Octopath Traveler 2 starts the same way as the first: you choose from one of eight available characters and guide them through their story, running into several of their counterparts along the way. Each is bound to the world of Solista but driven by their own desires.
Some want to be world-famous entertainers, others to make money and end poverty. Still, some want to take revenge on those who ruined their lives. Others want to find freedom.
Octopath Traveler 2‘s demo, currently available on PC, PlayStation platforms, and Nintendo Switch ahead of the game’s launch on February 24, 2023, allows you to play for three hours. You can run through the first chapter of each character’s story (or the first two, in one character’s case) and do any side quests you find. It’s a compelling time this far in.
I chose Throné, an assassin thief working for a secret organization known as the Black Snakes. Her story opens in-medias-res, with Throné and her crew wounded and fleeing after a botched job. Somebody’s clearly given them up, but right now, they’re only worried about getting out of there. Throné’s story leans pretty heavily into tropes in the first chapter, but it’s well-written and well-acted enough to carry you through.
Visually, Octopath Traveler 2 is gorgeous. Like the original, it relies heavily on a combination of spritework (that looks straight off the SNES), high-definition effects, and 3D environments. And it all works.
The battle system from the original game is largely intact, too, but there are a few tweaks to be found within the layers. Like before, you can Break enemies by hitting them with a certain number of attacks they’re weak against, opening them up to enormous amounts of damage and removing them from the turn order.
Characters still build Boost each turn, allowing them to spend charges of Boost to add additional attacks to their basic moves or skills. Breaking your opponents — and figuring out what weaknesses you’ll need to expose to do so — before cashing out with huge amounts of damage is crucial, and it adds a nice layer of strategy to combat.
New to Octopath Traveler 2 are Latent Powers, which are similar to Limit Breaks from Final Fantasy.

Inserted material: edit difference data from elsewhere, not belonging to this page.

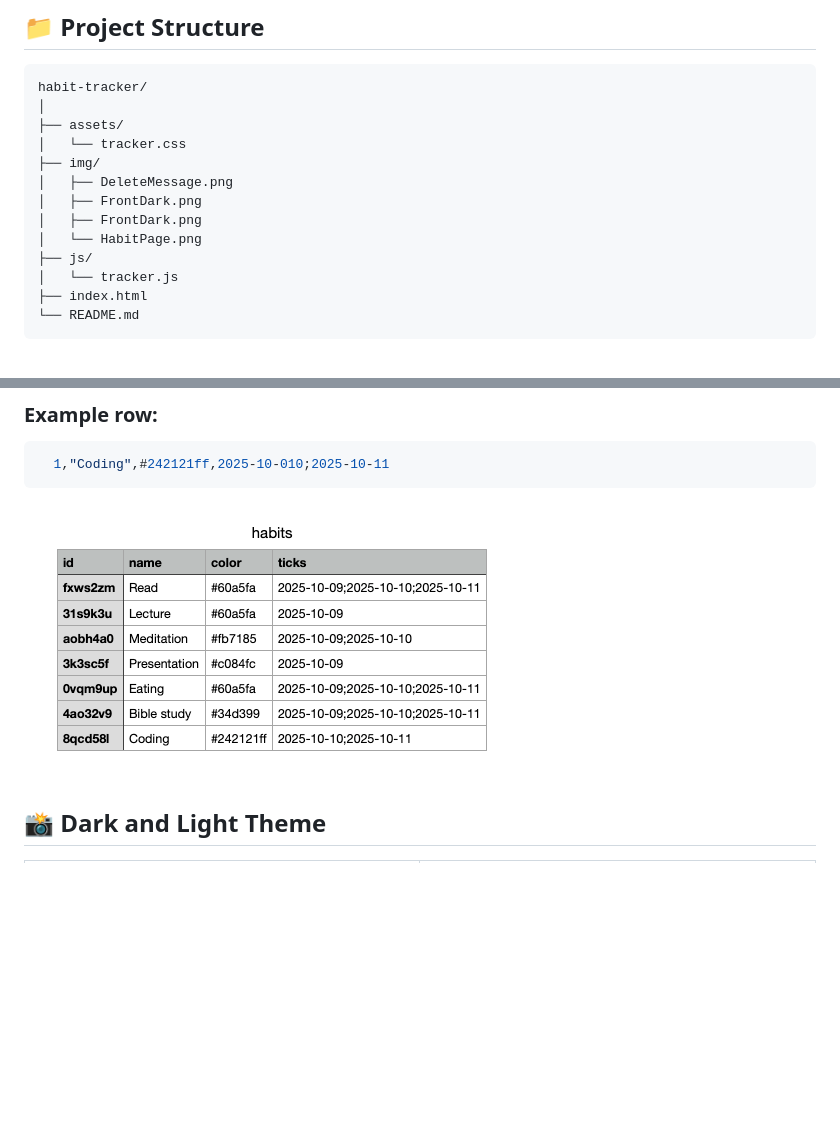
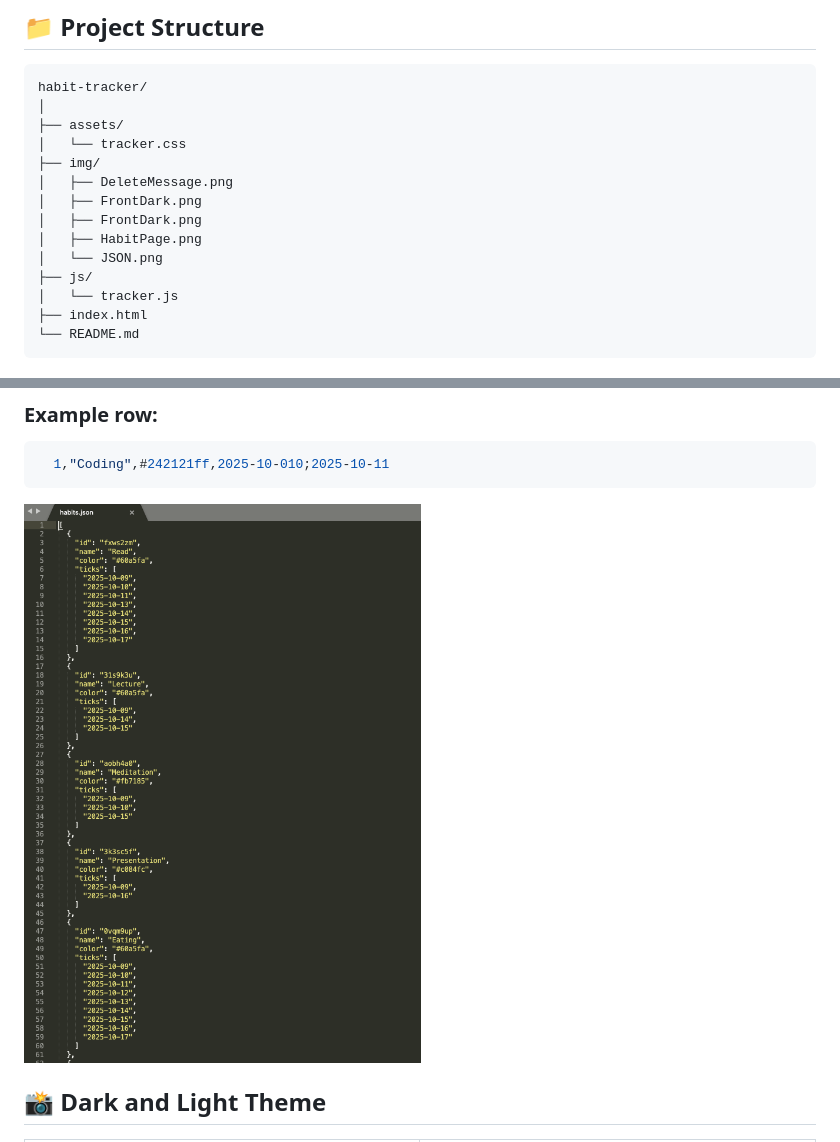
Before and after one commit to FemiAdesola/Habit_Tracker_App, a Markdown page: README.md, 2 parts joined by grey strips. Drawn GitHub-style; pictures changed too: img/CSV.png (deleted), img/JSON.png (added); blank space fills up the shorter version.

````diff
--- a/README.md
+++ b/README.md
@@ -74,7 +74,8 @@ habit-tracker/
 │   ├── DeleteMessage.png
 │   ├── FrontDark.png
 │   ├── FrontDark.png
-│   └── HabitPage.png
+│   ├── HabitPage.png
+│   └── JSON.png
 ├── js/
 │   └── tracker.js
 ├── index.html
@@ -205,7 +231,7 @@ habit-tracker/
 ```js
   1,"Coding",#242121ff,2025-10-010;2025-10-11
 ```
-![CSV file](/img/CSV.png)
+![JSON file](/img/JSON.png)
 
 ## 📸 Dark and Light Theme
 
````
Also changed, not shown: other parts of README.md (+60 -35 lines), 2 other files.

Once your character’s Latent Power gauge builds up, you can cash it in for your character’s unique ability. Throné’s allows her to perform two distinct actions. She can heal one turn and use a special ability during another, or just break an opponent one turn and finish them with Boosted attacks the next.
The other big addition to Octopath Traveler 2 is a day/night cycle that you can toggle at will. The time shifts substantially change environments. A black market store won’t be open during the day, nor will the city’s large gambling hall. Characters will be in different places and doing different things. Distinct, often more difficult, will roam about.
Characters also have access to different path actions depending on whether it’s day or night. Throné, for instance, can steal from NPCs during the day or ambush them and knock them out at night. There are benefits to both: stealing can get you some really nice items, while ambushing can remove characters from the field or open new paths by removing guards. But getting caught stealing too many times will lower your reputation, which can cause problems.
The day/night cycle also plays into side quests. Early on, I ran into a traveler who had his bag stolen and couldn’t continue his journey until he got it back. He warned me to be careful traveling the area at night. Taking the hint, I toggled day to night and went searching.
I found the thief a little ways up the road and retook the bag. Another side quest saw me help a concerned woman convince her gambling-obsessed husband that he was being cheated by a local gambling parlor, and it required me to explore the place both during the day and at night.
Octopath Traveler 2 isn’t going to reinvent Octopath‘s wheel, but its additions are welcome, and if Throné’s story is anything to go by, there are some compelling journeys to explore here. I can’t wait to see more of it when it releases.